“Sub-prime mortgages have been creeping back into the mainstream for months now, but a sympathetic article that appeared in The New York Times over the weekend presented them as a misunderstood tool that helps non-standard applicants get a mortgage. Rafferty Capital Markets VP of equity research Richard X. Bove sees this as confirmation that winding down Fannie Mae / Federal National Mortgage Assctn Fnni Me (OTCBB:FNMA) and Freddie Mac / Federal Home Loan Mortgage Corp (OTCBB:FMCC) and the creation of Qualified Mortgage rules will only move the risk somewhere else.”
Purchasing the tax sale certificate is merely the first step. The tax sale certificate holder does not own the property, but merely has a lien against the property. The amount of the lien is the amount paid for the tax sale certificate plus interest (which normally accrues at a rate of 18%), costs and fees, including the certificate holder’s attorneys fees. The tax sale certificate holder must foreclose on the tax lien in order to become the owner of the property. The certificate holder has priority over any other liens against the property, including mortgages and other lien holders. The certificate holder must wait a statutorily proscribed periodafter the date of the sale of the certificate to initiate a foreclosure action. A municipality which purchased the certificate must wait six months; any other purchaser must wait two years.

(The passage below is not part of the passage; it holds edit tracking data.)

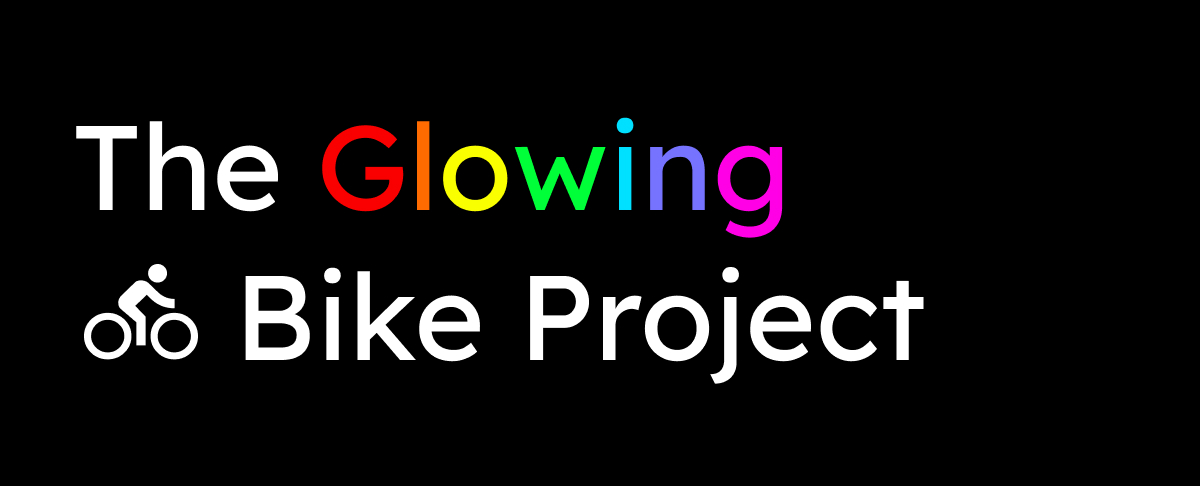
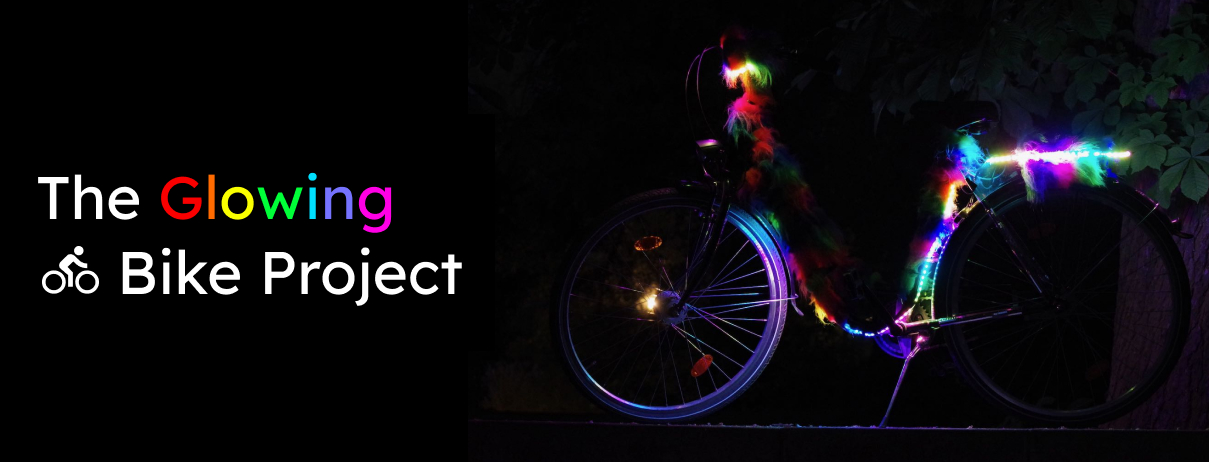
added photos and new headerimage

diff --git a/README.md b/README.md
@@ -1,4 +1,4 @@
-![alt text](/headerimage.jpg "The Glowing Bike Project")
+![The Glowing Bike Project](/headerimage.jpg "The Glowing Bike Project")
 
 Upgrade your bike with LEDs, raibows and turn signals.
 
@@ -8,6 +8,8 @@ Want to support the development financially? Donations are always welcomed!
 [Click here to donate on Liberapay](https://liberapay.com/marcoEDU)
 
 [<img src="http://img.shields.io/liberapay/receives/marcoEDU.svg?logo=liberapay">](https://liberapay.com/marcoEDU)
+
+[Click here](#photos) to see photos of the bike.
 
 ## Features
 
@@ -61,3 +63,20 @@ Want to support the development financially? Donations are always welcomed!
 - fix the fabric, LED strips and wires using cable ties
 
 Done! Turn on all three switches and you are ready to drive:)
+
+
+## Photos
+
+![Photo](/photos/IMGP0449.jpeg "Photo")
+![Photo](/photos/IMGP0452.jpeg "Photo")
+![Photo](/photos/IMGP0469.jpeg "Photo")
+![Photo](/photos/IMGP0473.jpeg "Photo")
+![Photo](/photos/IMGP0475.jpeg "Photo")
+![Photo](/photos/IMGP0476.jpeg "Photo")
+![Photo](/photos/IMGP0478.jpeg "Photo")
+![Photo](/photos/IMGP0484.jpeg "Photo")
+![Photo](/photos/IMGP0491.jpeg "Photo")
+![Photo](/photos/IMGP0496.jpeg "Photo")
+![Photo](/photos/IMGP0497.jpeg "Photo")
+![Photo](/photos/IMGP0507.jpeg "Photo")
+![Photo](/photos/IMGP0508.jpeg "Photo")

via New Jersey Property Tax Sale Certificates and Foreclosures – New Jersey Lawyers Blog.